Allergy sufferers crave relief from their symptoms, but sometimes the very medication they hope will ease symptoms can cause different allergic responses.
According to a presentation at the American College of Allergy, Asthma and Immunology (ACAAI) Annual Scientific Meeting, an allergic response to a medication for allergies can often go undiagnosed. The presentation sheds light on adverse responses to topical skin preparations; helps identify patients who are hypersensitive to antihistamines, and identifies allergic responses to various drugs used in the treatment of asthma.
"Allergy to a topical corticosteroid may not be evident right away because its job is to bring down inflammation," said allergist Luz Fonacier, ACAAI fellow and presenter. "But you should suspect an allergy to your medication if your rash doesn't respond, gets worse with the medication, or improves initially, then flares." Other topical medications that can cause allergies are antibiotics (bacitracin and neomycin found in adhesive bandages and "cut" preparations), topical anesthetics (found in lip balm) and antifungals.
If you suspect you're having an allergic response such as itching or worsening of the rash, you should stop the medication and see your allergist. For most topical medications, a patch test can be done to determine if you are reacting to the actual drug component, the preservatives, the fragrance, or the delivery system of the drug.
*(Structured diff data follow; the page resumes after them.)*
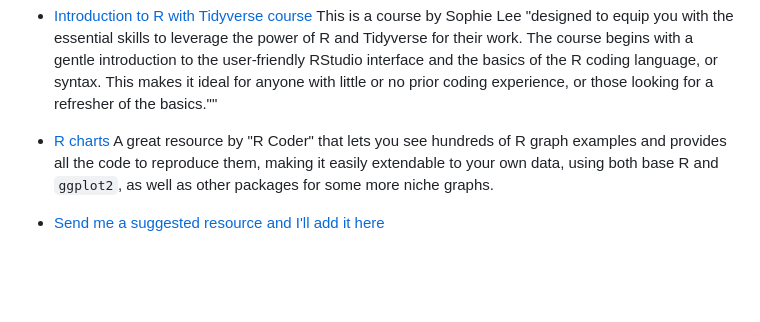
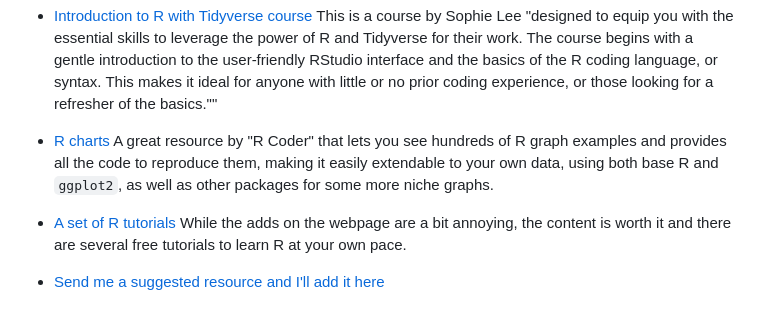
Before and after one commit to TiagoAMarques/AnIntro2RTutorial, a Markdown page: README.md, the part around the change. GitHub-like rendering; blank space fills up the shorter version.

Commit message:
added ref to Rcoder

```diff
--- a/README.md
+++ b/README.md
@@ -117,4 +117,7 @@ This is a non-exhaustive, non-comprehensive and quite random list of R (and rela
 
 - [R charts](https://r-charts.com/) A great resource by "R Coder" that lets you see hundreds of R graph examples and provides all the code to reproduce them, making it easily extendable to your own data, using both base R and `ggplot2`, as well as other packages for some more niche graphs.
 
+- [A set of R tutorials](https://r-coder.com/learn-r/) While the adds on the webpage are a bit annoying, the content is worth it and there are several free tutorials to learn R at your own pace.
+
+
 - [Send me a suggested resource and I'll add it here]()
```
"It's surprising that the main medications used to relieve allergies can cause new allergies, or worsen already existing allergies," said allergist Sami Bahna, MD, ACAAI past president and presenter. "They are, therefore, rarely suspected. The majority of antihistamine reactions affect the skin, appearing as hives or a rash."